==== Data excerpts ====

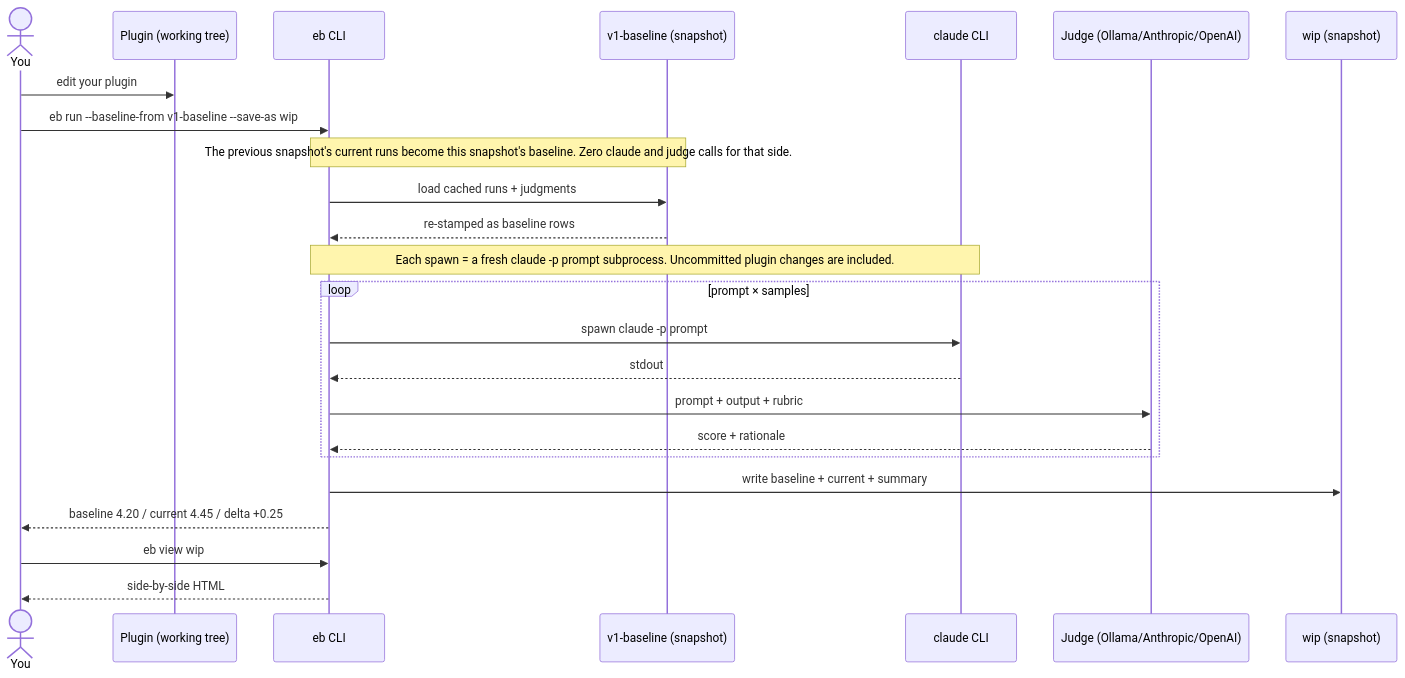
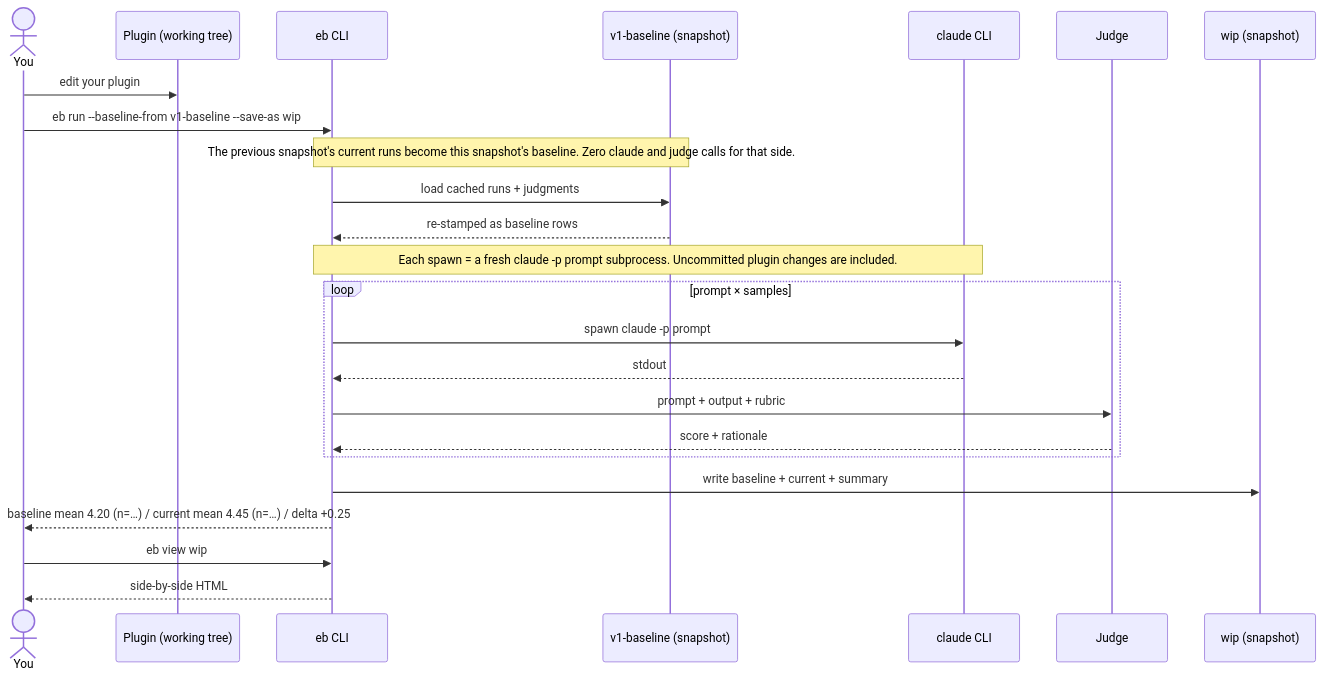
Before and after one commit to derberg/eval-bench: the second of 4 diagrams in README.md, drawn with Mermaid. The commit also changed other lines of this file, not shown here.

First line of the commit message:
docs: align README mermaid diagrams with code

````diff
--- a/README.md
+++ b/README.md
@@ -79,30 +75,30 @@
 ```mermaid
 sequenceDiagram
     actor You
     participant tree as Plugin (working tree)
     participant eb as eb CLI
     participant prev as v1-baseline (snapshot)
     participant claude as claude CLI
-    participant judge as Judge (Ollama/Anthropic/OpenAI)
+    participant judge as Judge
     participant snap as wip (snapshot)
 
     You->>tree: edit your plugin
     You->>eb: eb run --baseline-from v1-baseline --save-as wip
 
     Note over eb,prev: The previous snapshot's current runs become this snapshot's baseline. Zero claude and judge calls for that side.
     eb->>prev: load cached runs + judgments
     prev-->>eb: re-stamped as baseline rows
 
     Note over eb,claude: Each spawn = a fresh claude -p prompt subprocess. Uncommitted plugin changes are included.
     loop prompt × samples
         eb->>claude: spawn claude -p prompt
         claude-->>eb: stdout
         eb->>judge: prompt + output + rubric
         judge-->>eb: score + rationale
     end
 
     eb->>snap: write baseline + current + summary
-    eb-->>You: baseline 4.20 / current 4.45 / delta +0.25
+    eb-->>You: baseline mean 4.20 (n=…) / current mean 4.45 (n=…) / delta +0.25
     You->>eb: eb view wip
     eb-->>You: side-by-side HTML
 ```
````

====

● What is required
Repeat the data above exactly, images excluded.

● Expected answer
Before and after one commit to derberg/eval-bench: the second of 4 diagrams in README.md, drawn with Mermaid. The commit also changed other lines of this file, not shown here.

First line of the commit message:
docs: align README mermaid diagrams with code

````diff
--- a/README.md
+++ b/README.md
@@ -79,30 +75,30 @@
 ```mermaid
 sequenceDiagram
     actor You
     participant tree as Plugin (working tree)
     participant eb as eb CLI
     participant prev as v1-baseline (snapshot)
     participant claude as claude CLI
-    participant judge as Judge (Ollama/Anthropic/OpenAI)
+    participant judge as Judge
     participant snap as wip (snapshot)
 
     You->>tree: edit your plugin
     You->>eb: eb run --baseline-from v1-baseline --save-as wip
 
     Note over eb,prev: The previous snapshot's current runs become this snapshot's baseline. Zero claude and judge calls for that side.
     eb->>prev: load cached runs + judgments
     prev-->>eb: re-stamped as baseline rows
 
     Note over eb,claude: Each spawn = a fresh claude -p prompt subprocess. Uncommitted plugin changes are included.
     loop prompt × samples
         eb->>claude: spawn claude -p prompt
         claude-->>eb: stdout
         eb->>judge: prompt + output + rubric
         judge-->>eb: score + rationale
     end
 
     eb->>snap: write baseline + current + summary
-    eb-->>You: baseline 4.20 / current 4.45 / delta +0.25
+    eb-->>You: baseline mean 4.20 (n=…) / current mean 4.45 (n=…) / delta +0.25
     You->>eb: eb view wip
     eb-->>You: side-by-side HTML
 ```
````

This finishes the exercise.